Before-and-after change records
━━━━━━━━━━━━━━━━━━━━━━━━━━━━━━
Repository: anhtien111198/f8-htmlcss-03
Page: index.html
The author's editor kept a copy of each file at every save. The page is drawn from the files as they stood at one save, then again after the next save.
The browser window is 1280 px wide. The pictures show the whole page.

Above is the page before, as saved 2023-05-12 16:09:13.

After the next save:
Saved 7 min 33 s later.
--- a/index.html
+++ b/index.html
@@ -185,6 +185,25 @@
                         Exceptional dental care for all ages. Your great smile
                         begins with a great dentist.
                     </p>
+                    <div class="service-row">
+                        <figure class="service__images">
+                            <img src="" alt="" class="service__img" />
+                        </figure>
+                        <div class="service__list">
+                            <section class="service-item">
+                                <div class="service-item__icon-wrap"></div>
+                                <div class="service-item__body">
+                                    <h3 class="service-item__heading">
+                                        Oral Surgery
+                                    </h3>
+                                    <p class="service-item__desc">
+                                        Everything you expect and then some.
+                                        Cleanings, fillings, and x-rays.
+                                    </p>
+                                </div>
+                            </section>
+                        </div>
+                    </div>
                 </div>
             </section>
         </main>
━━━━━━━━━━━━━━━━━━━━━━━━━━━━━━
◆ Task goal ◆
Set down the line that contains "Page: index.html" exactly. Do the same for each later line of the data, through the end, and add nothing.

◆ Your response ◆
Page: index.html
The author's editor kept a copy of each file at every save. The page is drawn from the files as they stood at one save, then again after the next save.
The browser window is 1280 px wide. The pictures show the whole page.

Above is the page before, as saved 2023-05-12 16:09:13.

After the next save:
Saved 7 min 33 s later.
--- a/index.html
+++ b/index.html
@@ -185,6 +185,25 @@
                         Exceptional dental care for all ages. Your great smile
                         begins with a great dentist.
                     </p>
+                    <div class="service-row">
+                        <figure class="service__images">
+                            <img src="" alt="" class="service__img" />
+                        </figure>
+                        <div class="service__list">
+                            <section class="service-item">
+                                <div class="service-item__icon-wrap"></div>
+                                <div class="service-item__body">
+                                    <h3 class="service-item__heading">
+                                        Oral Surgery
+                                    </h3>
+                                    <p class="service-item__desc">
+                                        Everything you expect and then some.
+                                        Cleanings, fillings, and x-rays.
+                                    </p>
+                                </div>
+                            </section>
+                        </div>
+                    </div>
                 </div>
             </section>
         </main>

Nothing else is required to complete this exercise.